Very commonly, a direct rollover happens after you leave a job. Say you had contributed to a pre-tax 401(k) for several years at your old employer, but then decided to leave for a new job. Also, assume that you’ve made the decision that an IRA rollover makes sense for your investing goals.
First, you’d open a traditional IRA at a brokerage of your choice (again, a traditional IRA and not a Roth IRA, to keep things simple from a tax perspective). Then, you’d contact your former employer’s 401(k) plan administrator and request a tax-free, direct rollover of your old 401(k) funds to your new IRA.
From there, the transfer would take place fairly seamlessly and the money would appear in your new IRA account – typically within several weeks at the latest.
The pros of a direct rollover include:
The cons of a direct rollover are:
A direct rollover, as the name implies, involves the direct transfer of money from one financial institution to another. There are only two parties involved: your former employer’s plan administrator, and the account provider you’ve chosen for the destination account.
An indirect rollover, on the other hand, is a different animal entirely. With an indirect rollover, you’ll receive a check in the mail, made out to you as an individual, and with taxes withheld from your original plan balance.
At that point, you’ll be responsible for depositing the entire pre-tax 401(k) balance to your new account within 60 days to avoid both taxes and early withdrawal penalties (also known as a 60-day rollover).
Indirect rollovers are unfortunately ripe with opportunities for error, which is why they’re better off avoided unless absolutely necessary. For a comprehensive guide on how to roll over your 401(k), you can follow the directions laid out here.
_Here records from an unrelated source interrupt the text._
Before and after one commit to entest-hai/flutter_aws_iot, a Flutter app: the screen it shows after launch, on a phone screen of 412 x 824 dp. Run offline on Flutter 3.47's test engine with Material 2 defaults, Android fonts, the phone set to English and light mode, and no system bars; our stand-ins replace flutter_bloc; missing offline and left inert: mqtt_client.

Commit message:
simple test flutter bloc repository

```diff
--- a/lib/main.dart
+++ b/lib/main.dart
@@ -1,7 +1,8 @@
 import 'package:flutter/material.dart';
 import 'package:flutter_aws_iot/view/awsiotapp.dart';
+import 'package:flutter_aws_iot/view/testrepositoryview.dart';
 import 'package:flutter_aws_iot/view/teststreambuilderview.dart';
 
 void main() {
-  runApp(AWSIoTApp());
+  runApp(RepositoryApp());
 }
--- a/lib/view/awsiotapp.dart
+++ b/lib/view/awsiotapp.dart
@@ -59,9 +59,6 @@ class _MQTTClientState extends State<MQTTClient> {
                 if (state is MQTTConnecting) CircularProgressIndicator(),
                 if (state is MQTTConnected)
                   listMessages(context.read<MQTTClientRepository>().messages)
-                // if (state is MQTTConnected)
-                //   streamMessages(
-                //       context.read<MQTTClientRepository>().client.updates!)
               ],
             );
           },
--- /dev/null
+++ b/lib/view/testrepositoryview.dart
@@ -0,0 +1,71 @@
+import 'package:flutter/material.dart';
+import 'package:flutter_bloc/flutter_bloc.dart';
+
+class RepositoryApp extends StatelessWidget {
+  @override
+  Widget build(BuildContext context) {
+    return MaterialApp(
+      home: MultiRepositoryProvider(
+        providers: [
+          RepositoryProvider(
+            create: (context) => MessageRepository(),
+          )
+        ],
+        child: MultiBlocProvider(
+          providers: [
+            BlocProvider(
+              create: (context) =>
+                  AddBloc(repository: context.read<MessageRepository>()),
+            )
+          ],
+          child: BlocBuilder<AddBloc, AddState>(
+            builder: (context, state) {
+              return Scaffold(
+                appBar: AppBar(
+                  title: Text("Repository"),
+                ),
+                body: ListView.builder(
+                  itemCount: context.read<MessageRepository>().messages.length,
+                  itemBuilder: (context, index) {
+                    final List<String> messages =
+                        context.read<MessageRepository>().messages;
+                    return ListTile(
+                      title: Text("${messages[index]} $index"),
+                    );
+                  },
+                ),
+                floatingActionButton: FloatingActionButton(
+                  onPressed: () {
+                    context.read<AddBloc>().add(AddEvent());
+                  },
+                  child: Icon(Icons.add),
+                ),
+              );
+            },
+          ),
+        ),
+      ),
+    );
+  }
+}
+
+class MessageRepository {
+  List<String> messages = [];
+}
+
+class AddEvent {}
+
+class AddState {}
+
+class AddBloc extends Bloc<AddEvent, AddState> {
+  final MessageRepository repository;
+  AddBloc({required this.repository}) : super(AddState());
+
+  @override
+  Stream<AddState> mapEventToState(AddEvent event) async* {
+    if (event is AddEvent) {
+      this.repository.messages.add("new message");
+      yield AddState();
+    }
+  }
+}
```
As is evident, direct rollovers are substantially easier to complete and are generally recommended for those interested in moving their employer-sponsored plan from one financial institution to another.
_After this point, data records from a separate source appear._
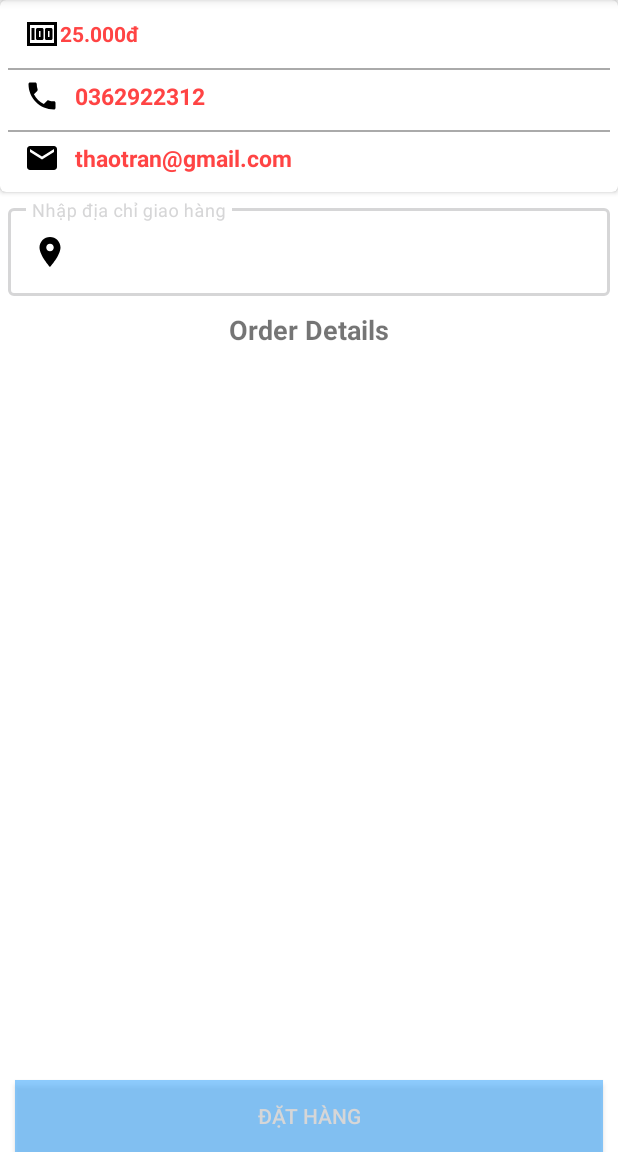
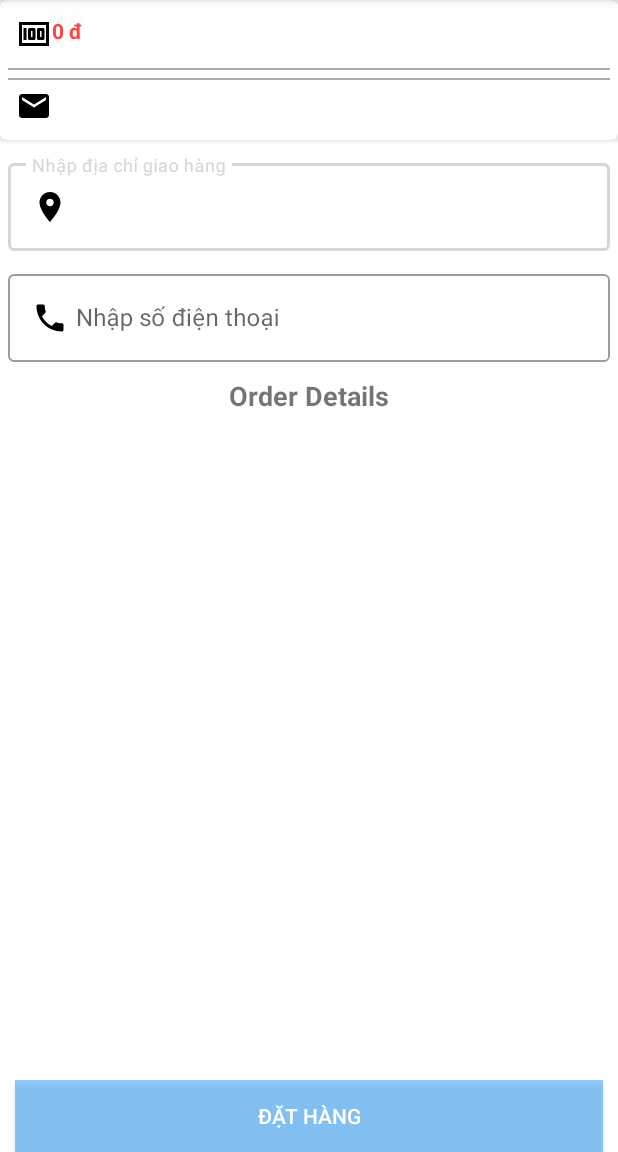
Before and after one commit to TrungK2Tan/QLyCH, an Android app: the fragment OrderFragment shown on its own in the app's theme, on a phone screen of 412 x 824 dp, the part 84-1236 px from its top. Run offline under Robolectric (Android 15) with nearby library versions, the phone set to English and light mode, and no system bars.

Commit message:
thanh toan san pham (ng dung)

```diff
--- a/app/build.gradle.kts
+++ b/app/build.gradle.kts
@@ -50,6 +50,7 @@ dependencies {
     implementation(libs.androidx.navigation.fragment.ktx)
     implementation(libs.androidx.navigation.ui.ktx)
     implementation("com.github.bumptech.glide:glide:4.15.1")
+    implementation(libs.androidx.recyclerview)
     annotationProcessor("com.github.bumptech.glide:compiler:4.15.1")
     testImplementation(libs.junit)
     androidTestImplementation(libs.androidx.junit)
--- a/app/src/main/java/com/example/quanlych/adapter/CartAdapter.kt
+++ b/app/src/main/java/com/example/quanlych/adapter/CartAdapter.kt
@@ -3,6 +3,7 @@ package com.example.quanlych.adapter
 import android.view.LayoutInflater
 import android.view.ViewGroup
 import androidx.recyclerview.widget.RecyclerView
+import com.bumptech.glide.Glide
 import com.example.quanlych.databinding.ItemCartBinding
 import com.example.quanlych.model.Product
 
@@ -18,6 +19,10 @@ class CartAdapter(
             binding.productPrice.text = "${product.price}đ"
             binding.txtQuantity.text = product.quantity.toString()
 
+            // Load image using Glide
+            Glide.with(binding.root)
+                .load(product.imageResource) // Replace with URL if using online images
+                .into(binding.productImage)
             binding.btnIncrement.setOnClickListener {
                 product.quantity++
                 binding.txtQuantity.text = product.quantity.toString()
--- a/app/src/main/java/com/example/quanlych/ui/order/OrderFragment.kt
+++ b/app/src/main/java/com/example/quanlych/ui/order/OrderFragment.kt
@@ -4,37 +4,89 @@ import android.os.Bundle
 import android.view.LayoutInflater
 import android.view.View
 import android.view.ViewGroup
-import android.widget.TextView
+import android.widget.Toast
 import androidx.fragment.app.Fragment
-import androidx.lifecycle.ViewModelProvider
+import androidx.navigation.fragment.findNavController
+import com.example.quanlych.R
 import com.example.quanlych.databinding.FragmentOrderBinding
-import com.example.quanlych.ui.Cart.OrderViewModel
+import com.example.quanlych.model.Product
+import com.example.quanlych.data.DatabaseHelper
+import java.text.NumberFormat
+import java.text.SimpleDateFormat
+import java.util.*
 
 class OrderFragment : Fragment() {
 
     private var _binding: FragmentOrderBinding? = null
-
-    // This property is only valid between onCreateView and
-    // onDestroyView.
     private val binding get() = _binding!!
+    private lateinit var databaseHelper: DatabaseHelper
+    private var selectedProducts: List<Product> = ArrayList()
+    private var userEmail: String = ""
+    private var totalPrice: Double = 0.0
 
     override fun onCreateView(
-        inflater: LayoutInflater,
-        container: ViewGroup?,
+        inflater: LayoutInflater, container: ViewGroup?,
         savedInstanceState: Bundle?
     ): View {
-        val orderViewModel =
-            ViewModelProvider(this).get(OrderViewModel::class.java)
-
         _binding = FragmentOrderBinding.inflate(inflater, container, false)
         val root: View = binding.root
 
-        val textView: TextView = binding.textOrder
-        orderViewModel.text.observe(viewLifecycleOwner) {
-            textView.text = it
+        databaseHelper = DatabaseHelper(requireContext())
+
+        // Retrieve arguments
+        totalPrice = arguments?.getDouble("totalPrice") ?: 0.0
+        selectedProducts = arguments?.getParcelableArrayList<Product>("selectedProducts") ?: ArrayList()
+        userEmail = arguments?.getString("userEmail") ?: ""
+
+        // Initialize the UI
+        val formattedPrice = NumberFormat.getInstance(Locale.getDefault()).format(totalPrice)
+        binding.txttongtien.text = "$formattedPrice đ"
+        binding.edtdiachi.setText("")
+        binding.edtphone.setText("")
+        binding.txtemaildathang.text = userEmail
+
+        // Handle order button click
+        binding.btndathang.setOnClickListener {
+            placeOrder()
         }
+
         return root
     }
+
+    private fun placeOrder() {
+        val phoneNumber = binding.edtphone.text.toString().trim()
+        val address = binding.edtdiachi.text.toString().trim()
+
+        // Validate input
+        if (phoneNumber.isEmpty() || address.isEmpty()) {
+            Toast.makeText(requireContext(), "Vui lòng nhập số điện thoại và địa chỉ", Toast.LENGTH_SHORT).show()
+            return
+        }
+
+        // Insert order into database
+        val currentDate = SimpleDateFormat("yyyy-MM-dd", Locale.getDefault()).format(Date())
+        val userId = databaseHelper.getUserIdByEmail(userEmail)
+
+        if (userId == -1) { // Adjusted condition to check for invalid user ID
+            Toast.makeText(requireContext(), "Người dùng không tồn tại", Toast.LENGTH_SHORT).show()
+            return
+        }
+
+        // Insert order
+        val orderId = databaseHelper.addOrder(userId, currentDate, totalPrice, address, phoneNumber, 1) // 1 is default payment method
+
+        // Insert order details
+        for (product in selectedProducts) {
+            databaseHelper.addOrderDetail(orderId, product.id, product.quantity, product.price)
+        }
+
+        Toast.makeText(requireContext(), "Đặt hàng thành công", Toast.LENGTH_SHORT).show()
+
+        // Navigate to SlideshowFragment
+        val navController = findNavController()
+        navController.navigate(R.id.action_order_to_slideshow)
+    }
+
 
     override fun onDestroyView() {
         super.onDestroyView()
--- a/app/src/main/res/layout/fragment_order.xml
+++ b/app/src/main/res/layout/fragment_order.xml
@@ -14,11 +14,10 @@
         android:layout_height="wrap_content"
         android:layout_marginTop="5dp"
         app:cardCornerRadius="4dp"
-        android:textSize="16sp"
+        android:elevation="8dp"
         app:layout_constraintEnd_toEndOf="parent"
         app:layout_constraintStart_toStartOf="parent"
-        app:layout_constraintTop_toBottomOf="@id/toolbar"
-        android:elevation="8dp">
+        app:layout_constraintTop_toBottomOf="@id/toolbar">
 
         <LinearLayout
             android:layout_width="match_parent"
@@ -36,16 +35,14 @@
                 <ImageView
                     android:layout_width="wrap_content"
                     android:layout_height="wrap_content"
-                    android:layout_marginLeft="5dp"
                     android:src="@drawable/baseline_money_24"/>
 
                 <TextView
                     android:id="@+id/txttongtien"
                     android:layout_width="0dp"
                     android:layout_height="wrap_content"
-                    android:layout_gravity="center"
                     android:layout_weight="1"
-                    android:text="25.000đ "
+                    android:text="25,000đ"
                     android:textColor="@android:color/holo_red_light"
                     android:textStyle="bold"/>
             </LinearLayout>
@@ -56,7 +53,13 @@
                 android:background="@android:color/darker_gray"
                 android:layout_marginTop="5dp"/>
 
-            <!-- Phone Number Section -->
+            <View
+                android:layout_width="match_parent"
+                android:layout_height="1dp"
+                android:background="@android:color/darker_gray"
+                android:layout_marginTop="5dp"/>
+
+            <!-- Email Section -->
             <LinearLayout
                 android:layout_width="match_parent"
                 android:layout_height="wrap_content"
@@ -66,50 +69,16 @@
                 <ImageView
                     android:layout_width="wrap_content"
                     android:layout_height="wrap_content"
-                    android:layout_marginLeft="5dp"
-                    android:layout_marginRight="10dp"
-                    android:src="@drawable/baseline_phone_24" />
-
-                <TextView
-                    android:id="@+id/txtsdtdathang"
-                    android:layout_width="wrap_content"
-                    android:layout_height="wrap_content"
-                    android:layout_gravity="center"
-                    android:text="0362922312 "
-                    android:textColor="@android:color/holo_red_light"
-                    android:textSize="15sp"
-                    android:textStyle="bold" />
-            </LinearLayout>
-
-            <View
-                android:layout_marginTop="5dp"
-                android:background="@android:color/darker_gray"
-                android:layout_width="match_parent"
-                android:layout_height="1dp"/>
-
-            <!-- Email Section -->
-            <LinearLayout
-                android:padding="5dp"
-                android:orientation="horizontal"
-                android:layout_width="match_parent"
-                android:layout_height="wrap_content">
-
-                <ImageView
-                    android:layout_marginLeft="5dp"
-                    android:layout_marginRight="10dp"
-                    android:src="@drawable/baseline_email_24"
-                    android:layout_width="wrap_content"
-                    android:layout_height="wrap_content"/>
+                    android:src="@drawable/baseline_email_24"/>
 
                 <TextView
                     android:id="@+id/txtemaildathang"
-                    android:text="thaotran@gmail.com"
+                    android:layout_width="wrap_content"
+                    android:layout_height="wrap_content"
+                    android:text=""
+                    android:textColor="@android:color/holo_red_light"
                     android:textSize="15sp"
-                    android:layout_gravity="center"
-                    android:textColor="@android:color/holo_red_light"
-                    android:textStyle="bold"
-                    android:layout_width="wrap_content"
-                    android:layout_height="wrap_content"/>
+                    android:textStyle="bold"/>
             </LinearLayout>
         </LinearLayout>
     </androidx.cardview.widget.CardView>
@@ -122,10 +91,10 @@
         android:layout_height="wrap_content"
         android:layout_marginLeft="5dp"
         android:layout_marginRight="5dp"
-        android:layout_marginTop="5dp"
+        android:layout_marginTop="10dp"
         app:layout_constraintEnd_toEndOf="parent"
         app:layout_constraintStart_toStartOf="parent"
-        app:layout_constraintTop_toBottomOf="@+id/cardviewthanhtoan">
+        app:layout_constraintTop_toBottomOf="@id/cardviewthanhtoan">
 
         <com.google.android.material.textfield.TextInputEditText
             android:id="@+id/edtdiachi"
@@ -137,6 +106,29 @@
             android:textColorHint="@android:color/holo_red_light"/>
     </com.google.android.material.textfield.TextInputLayout>
 
+    <!-- Text Input for Phone Number -->
+    <com.google.android.material.textfield.TextInputLayout
+        android:id="@+id/txtsdtdathang"
+        style="@style/Widget.MaterialComponents.TextInputLayout.OutlinedBox"
+        android:layout_width="0dp"
+        android:layout_height="wrap_content"
+        android:layout_marginLeft="5dp"
+        android:layout_marginRight="5dp"
+        android:layout_marginTop="10dp"
+        app:layout_constraintEnd_toEndOf="parent"
+        app:layout_constraintStart_toStartOf="parent"
+        app:layout_constraintTop_toBottomOf="@id/inputlayoutthanhtoan">
+
+        <com.google.android.material.textfield.TextInputEditText
+            android:id="@+id/edtphone"
+            android:layout_width="match_parent"
+            android:layout_height="wrap_content"
+            android:drawableLeft="@drawable/baseline_phone_24"
+            android:drawablePadding="5dp"
+            android:hint="Nhập số điện thoại"
+            android:textColorHint="@android:color/holo_red_light"/>
+    </com.google.android.material.textfield.TextInputLayout>
+
     <!-- Order Text View -->
     <TextView
         android:id="@+id/text_order"
@@ -145,7 +137,7 @@
         android:text="Order Details"
         android:textSize="18sp"
         android:textStyle="bold"
-        app:layout_constraintTop_toBottomOf="@+id/inputlayoutthanhtoan"
+        app:layout_constraintTop_toBottomOf="@id/txtsdtdathang"
         app:layout_constraintStart_toStartOf="parent"
         app:layout_constraintEnd_toEndOf="parent"
         android:layout_marginTop="10dp"/>
@@ -160,9 +152,8 @@
         android:layout_marginTop="20dp"
         android:background="#8F38A7FF"
         android:text="Đặt hàng"
-        android:textColor="@color/white"
+        android:textColor="@android:color/white"
         app:layout_constraintBottom_toBottomOf="parent"
         app:layout_constraintEnd_toEndOf="parent"
         app:layout_constraintStart_toStartOf="parent"/>
-
 </androidx.constraintlayout.widget.ConstraintLayout>
--- a/app/src/main/res/menu/activity_main_drawer.xml
+++ b/app/src/main/res/menu/activity_main_drawer.xml
@@ -24,9 +24,5 @@
             android:id="@+id/nav_logout"
             android:icon="@drawable/baseline_login_24"
             android:title="@string/menu_logout" />
-        <item
-            android:id="@+id/nav_thanhtoan"
-            android:icon="@drawable/baseline_login_24"
-            android:title="@string/menu_thanhtoan" />
     </group>
 </menu>
--- a/app/src/main/res/navigation/mobile_navigation.xml
+++ b/app/src/main/res/navigation/mobile_navigation.xml
@@ -70,7 +70,11 @@
         android:id="@+id/nav_thanhtoan"
         android:name="com.example.quanlych.ui.order.OrderFragment"
         android:label="@string/menu_thanhtoan"
-        tools:layout="@layout/fragment_order" />
+        tools:layout="@layout/fragment_order" >
+        <action
+            android:id="@+id/action_order_to_slideshow"
+            app:destination="@id/nav_slideshow" />
+    </fragment>
    <!--ADMIN -->
     <fragment
         android:id="@+id/nav_admin_home"
--- a/gradle/libs.versions.toml
+++ b/gradle/libs.versions.toml
@@ -13,6 +13,7 @@ lifecycleViewmodelKtx = "2.8.3"
 navigationFragmentKtx = "2.6.0"
 navigationUiKtx = "2.6.0"
 uiTestAndroid = "1.6.8"
+recyclerview = "1.3.2"
 
 [libraries]
 androidx-core-ktx = { group = "androidx.core", name = "core-ktx", version.ref = "coreKtx" }
@@ -27,6 +28,7 @@ androidx-lifecycle-viewmodel-ktx = { group = "androidx.lifecycle", name = "lifec
 androidx-navigation-fragment-ktx = { group = "androidx.navigation", name = "navigation-fragment-ktx", version.ref = "navigationFragmentKtx" }
 androidx-navigation-ui-ktx = { group = "androidx.navigation", name = "navigation-ui-ktx", version.ref = "navigationUiKtx" }
 androidx-ui-test-android = { group = "androidx.compose.ui", name = "ui-test-android", version.ref = "uiTestAndroid" }
+androidx-recyclerview = { group = "androidx.recyclerview", name = "recyclerview", version.ref = "recyclerview" }
 
 [plugins]
 android-application = { id = "com.android.application", version.ref = "agp" }
```
Also changed, not shown: app/src/main/java/com/example/quanlych/MainActivity.kt (+46 -35 lines), app/src/main/java/com/example/quanlych/data/DatabaseHelper.kt (+42 -0 lines), app/src/main/java/com/example/quanlych/ui/Cart/CartFragment.kt (+19 -10 lines), app/src/main/java/com/example/quanlych/ui/login/LoginFragment.kt (+5 -2 lines).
The two words are often used interchangeably in these processes, though there is a subtle difference between the terms. A transfer takes place between accounts of the same type (i.e., IRA to IRA), while the term “rollover” is meant to describe money moving from one account type to another (i.e., a 401(k) rollover to an existing IRA).
There is no restriction on how often you can do direct rollovers. There is, however, a limit on how frequently you can transfer money indirectly from one IRA to another (generally, one per year).
Direct rollovers do not come with deadlines in the same way that indirect ones do. If you elect the direct rollover option, you’ll likely see funds transfer over to your new plan within a few weeks.
If you have both account types, this might make a direct rollover even easier. You can simply roll your old 401(k) into your existing traditional IRA.
Converting money to a Roth IRA and performing a direct rollover is best thought of as separate topic areas. While it’s possible to roll a 401(k) directly to a Roth IRA, it’s not usually considered the optimal choice.
Generally, it’s sensible to roll pre-tax 401(k) money to a traditional IRA before considering a conversion to Roth IRA. Conversions to Roth will be taxable under the Internal Revenue Code, which is why a direct rollover from a 401(k) plan to a Roth IRA is generally not recommended.
This is not an issue when it comes to directly rolling over your old 401(k) plans. You can roll over multiple 401(k)s to the same IRA with no tax consequence, assuming all of your accounts have the same tax status. You can also have multiple retirement accounts or different IRA custodians.
The best way to find out if direct rollovers are possible for your old retirement account is to call your (former) employer’s plan administrator and ask. Since this is a common question, it’s more than likely the plan administrator will have an answer for you right away.